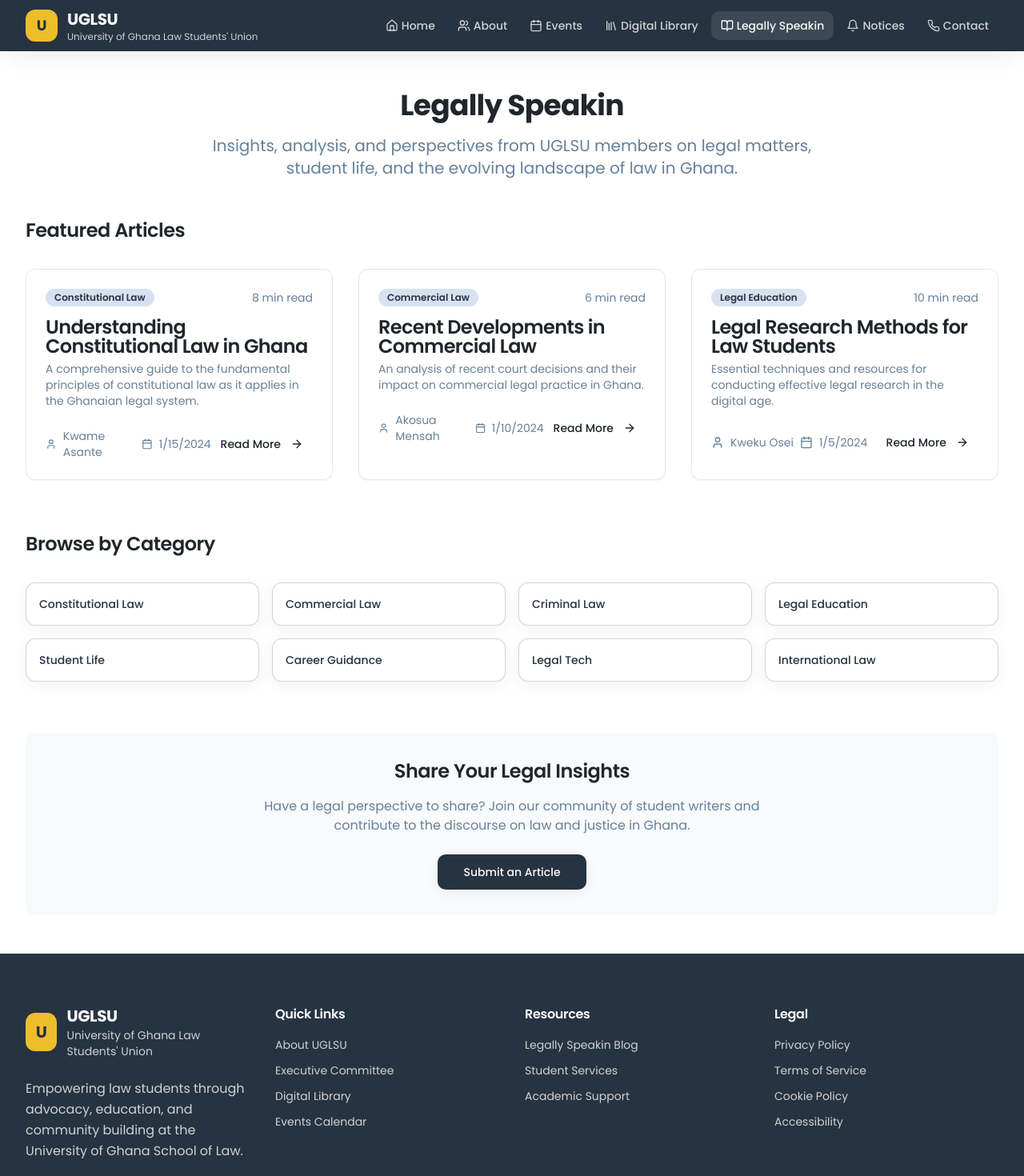
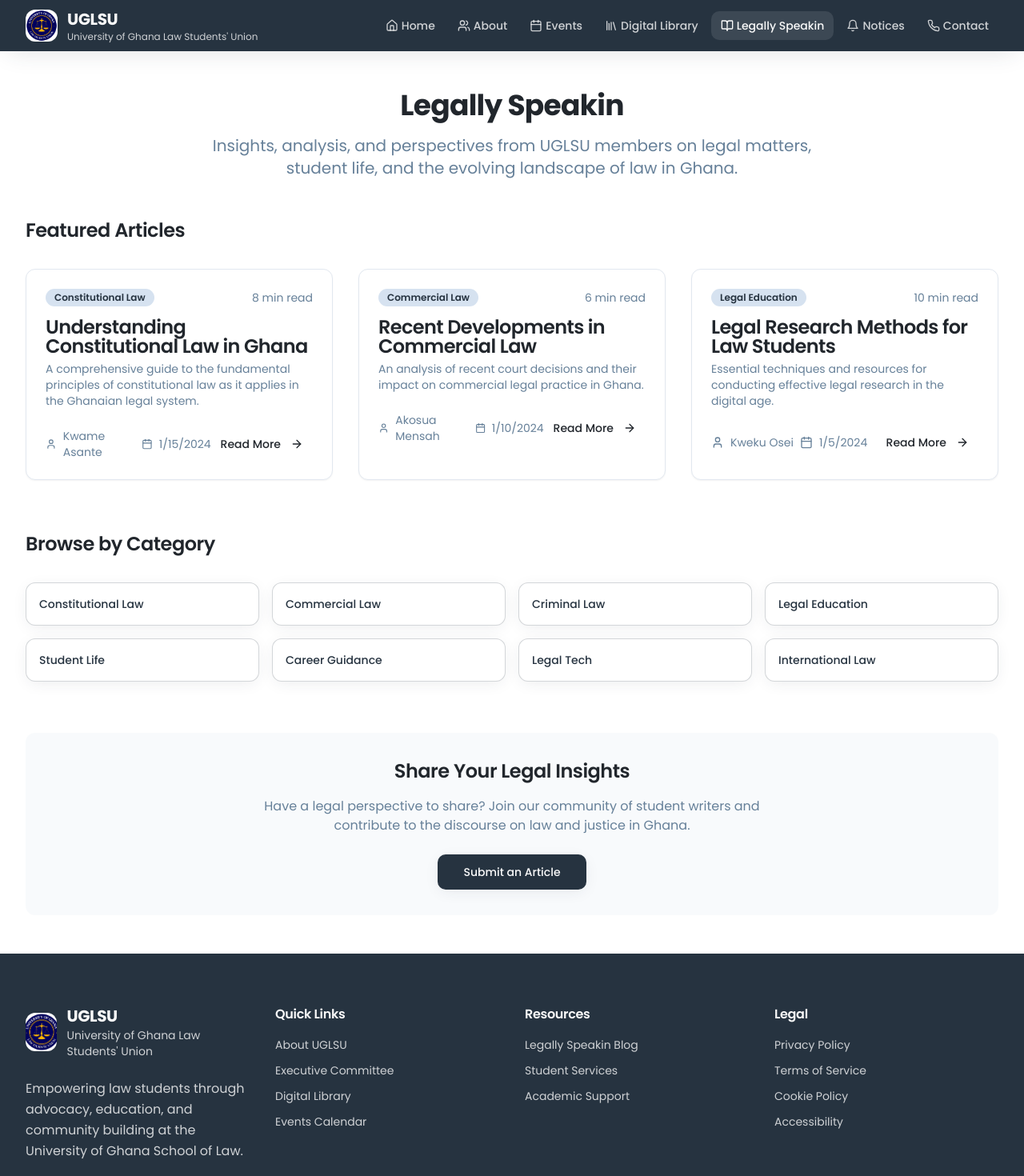
Before and after one commit to clintontano/uglsu-connect, a React (Vite) app: page /blog in a window 1280 px wide. Shown: the top 1470 px of the page at 80% size. Built offline with nearby package versions, Linux system fonts and the light colour scheme; the HTML template or start-up script is replaced by a standard one.

Commit message:
Add logo and favicon

```diff
--- a/index.html
+++ b/index.html
@@ -2,6 +2,7 @@
 <html lang="en">
   <head>
     <meta charset="UTF-8" />
+    <link rel="icon" href="/uglsu-logo.png" type="image/png">
     <meta name="viewport" content="width=device-width, initial-scale=1.0" />
     <title>UGLSU - University of Ghana Law Students' Union</title>
     <meta name="description" content="Official website of the University of Ghana Law Students' Union. Digital library, events, legal resources, and community for law students." />
--- a/src/components/ui/footer.tsx
+++ b/src/components/ui/footer.tsx
@@ -60,8 +60,12 @@ export const Footer: React.FC = () => {
           {/* Brand Section */}
           <div className="lg:col-span-1">
             <div className="flex items-center space-x-3 mb-6">
-              <div className="w-12 h-12 bg-accent rounded-lg flex items-center justify-center">
-                <span className="text-accent-foreground font-bold text-xl">U</span>
+              <div className="w-12 h-12 rounded-lg overflow-hidden">
+                <img
+                  src="/uglsu-logo.png"
+                  alt="UGLSU Logo"
+                  className="w-full h-full object-cover"
+                />
               </div>
               <div>
                 <h3 className="text-xl font-heading font-bold">UGLSU</h3>
--- a/src/components/ui/navigation.tsx
+++ b/src/components/ui/navigation.tsx
@@ -41,8 +41,12 @@ export const Navigation: React.FC<NavigationProps> = ({ className }) => {
           {/* Logo and Brand */}
           <div className="flex items-center space-x-4">
             <Link to="/" className="flex items-center space-x-3">
-              <div className="w-10 h-10 bg-accent rounded-lg flex items-center justify-center">
-                <span className="text-accent-foreground font-bold text-lg">U</span>
+              <div className="w-10 h-10 rounded-lg overflow-hidden">
+                <img
+                  src="/uglsu-logo.png"
+                  alt="UGLSU Logo"
+                  className="w-full h-full object-cover"
+                />
               </div>
               <div className="hidden sm:block">
                 <h1 className="text-xl font-heading font-bold">UGLSU</h1>
```
Also changed, not shown: public/uglsu-logo.png (added), src/assets/uglsu-logo.png (added).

Aim of the task:
Each line above should be set down exactly as written, with pictures excluded.

Solved exercise:
Before and after one commit to clintontano/uglsu-connect, a React (Vite) app: page /blog in a window 1280 px wide. Shown: the top 1470 px of the page at 80% size. Built offline with nearby package versions, Linux system fonts and the light colour scheme; the HTML template or start-up script is replaced by a standard one.

Commit message:
Add logo and favicon

```diff
--- a/index.html
+++ b/index.html
@@ -2,6 +2,7 @@
 <html lang="en">
   <head>
     <meta charset="UTF-8" />
+    <link rel="icon" href="/uglsu-logo.png" type="image/png">
     <meta name="viewport" content="width=device-width, initial-scale=1.0" />
     <title>UGLSU - University of Ghana Law Students' Union</title>
     <meta name="description" content="Official website of the University of Ghana Law Students' Union. Digital library, events, legal resources, and community for law students." />
--- a/src/components/ui/footer.tsx
+++ b/src/components/ui/footer.tsx
@@ -60,8 +60,12 @@ export const Footer: React.FC = () => {
           {/* Brand Section */}
           <div className="lg:col-span-1">
             <div className="flex items-center space-x-3 mb-6">
-              <div className="w-12 h-12 bg-accent rounded-lg flex items-center justify-center">
-                <span className="text-accent-foreground font-bold text-xl">U</span>
+              <div className="w-12 h-12 rounded-lg overflow-hidden">
+                <img
+                  src="/uglsu-logo.png"
+                  alt="UGLSU Logo"
+                  className="w-full h-full object-cover"
+                />
               </div>
               <div>
                 <h3 className="text-xl font-heading font-bold">UGLSU</h3>
--- a/src/components/ui/navigation.tsx
+++ b/src/components/ui/navigation.tsx
@@ -41,8 +41,12 @@ export const Navigation: React.FC<NavigationProps> = ({ className }) => {
           {/* Logo and Brand */}
           <div className="flex items-center space-x-4">
             <Link to="/" className="flex items-center space-x-3">
-              <div className="w-10 h-10 bg-accent rounded-lg flex items-center justify-center">
-                <span className="text-accent-foreground font-bold text-lg">U</span>
+              <div className="w-10 h-10 rounded-lg overflow-hidden">
+                <img
+                  src="/uglsu-logo.png"
+                  alt="UGLSU Logo"
+                  className="w-full h-full object-cover"
+                />
               </div>
               <div className="hidden sm:block">
                 <h1 className="text-xl font-heading font-bold">UGLSU</h1>
```
Also changed, not shown: public/uglsu-logo.png (added), src/assets/uglsu-logo.png (added).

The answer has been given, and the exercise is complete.